MySpace has some hard decisions to make, as last year they entered into an advertising relationship with Google and now they find themselves unable to make similar deals with other companies. An alliance between MySpace and Google last year, where Google became the sole provider of text ads on MySpace, guaranteed News Corp's media darling $900 million in shared ad revenue over the course of three years. The deal, made six months ago, has not been finalized but it has already taken effect. A Google search bar and ads are already present on the site and MySpace is receiving payments from those.
But now MySpace is looking to partner with eBay, to allow MySpace users to sell items using eBay's PayPal. And like a jealous lover, Google is protesting. The Wall St Journal is reporting (full article behind paywall) that MySpace's dalliance with eBay is holding up finalization of the ad revenue deal between MySpace and Google. You can imagine the Google ultimatum: it's either him or me! :-)
The issues each company faces:
- MySpace wants to empower their user base and become more of a centralized hub, by allowing "peer commerce" with eBay's PayPal mechanisms.
- eBay is facing negative backlash from investors, who are looking not only for growth, but to stay ahead of competition from Google's new payment system Checkout.
- Google has a hard time sharing ad space. They certainly don't want to share MySpace with eBay, when they're trying to steal market share with Google Checkout.
So what we have here is three companies trying to grow revenue through partnering with other industry powerhouses. The Wall Street Journal pointed out that while Google and eBay say they have entered into their own advertising partnership, the general concern is that each company is competing for the attention of MySpace users and so neither maximizes their revenue on MySpace.
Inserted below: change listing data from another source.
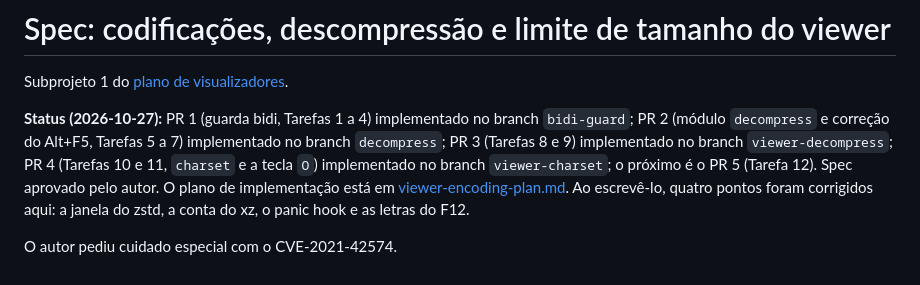
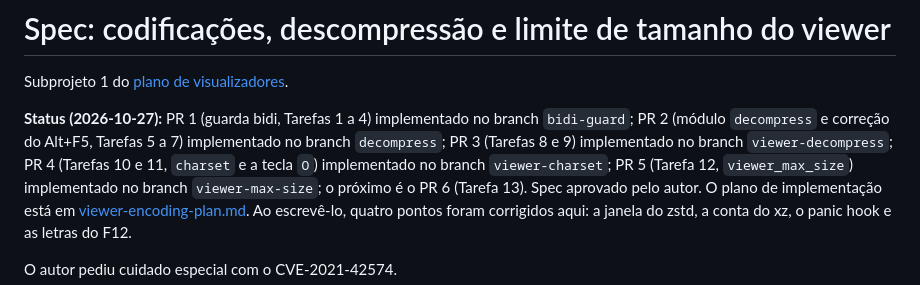
Before and after one commit to andrelnfernandes/xt, a Markdown page: docs/plans/viewer-encoding.md, the part around the change. Rendered like a GitHub page.

```diff
--- a/docs/plans/viewer-encoding.md
+++ b/docs/plans/viewer-encoding.md
@@ -6,8 +6,9 @@ Subprojeto 1 do [plano de visualizadores](viewers.md).
 branch `bidi-guard`; PR 2 (módulo `decompress` e correção do Alt+F5,
 Tarefas 5 a 7) implementado no branch `decompress`; PR 3 (Tarefas 8 e 9)
 implementado no branch `viewer-decompress`; PR 4 (Tarefas 10 e 11,
-`charset` e a tecla `O`) implementado no branch `viewer-charset`; o próximo
-é o PR 5 (Tarefa 12). Spec aprovado pelo
+`charset` e a tecla `O`) implementado no branch `viewer-charset`; PR 5
+(Tarefa 12, `viewer_max_size`) implementado no branch `viewer-max-size`; o
+próximo é o PR 6 (Tarefa 13). Spec aprovado pelo
 autor. O plano de implementação
 está em [viewer-encoding-plan.md](viewer-encoding-plan.md). Ao escrevê-lo,
 quatro pontos foram corrigidos aqui: a janela do zstd, a conta do xz, o
```
Also changed, not shown: docs/plans/viewer-encoding-plan.md (+6 -6 lines), docs/plans/viewers.md (+3 -1 lines).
Then there is Google Checkout, a direct competitor to eBay's Paypal. That can only make the relationship between eBay and Google (and now MySpace) that much more strained. It's a classic case of what happens when companies take the easier road to growth, which is partnerships, but then one of the partners gets big enough to want to do everything on their own.
Well, for MySpace, the solution is easy. Use Google Checkout instead of PayPal. It will become widespread enough to not have to worry about brand recognition (or lack thereof).
But this love triangle speaks to a larger issue at hand - can Google continue on their path to media monopoly? They've effectively used their search method of gathering data to impede on nearly every kind of business imaginable. Some stick, like Gmail and Checkout. Others the average person has never heard of, like Orkut and Froogle. But Google's power tactic is reminiscent of Wal-Mart's industry dominance, because they increasingly leave little room for partnerships between other companies. In this case, eBay may end up being the jilted party.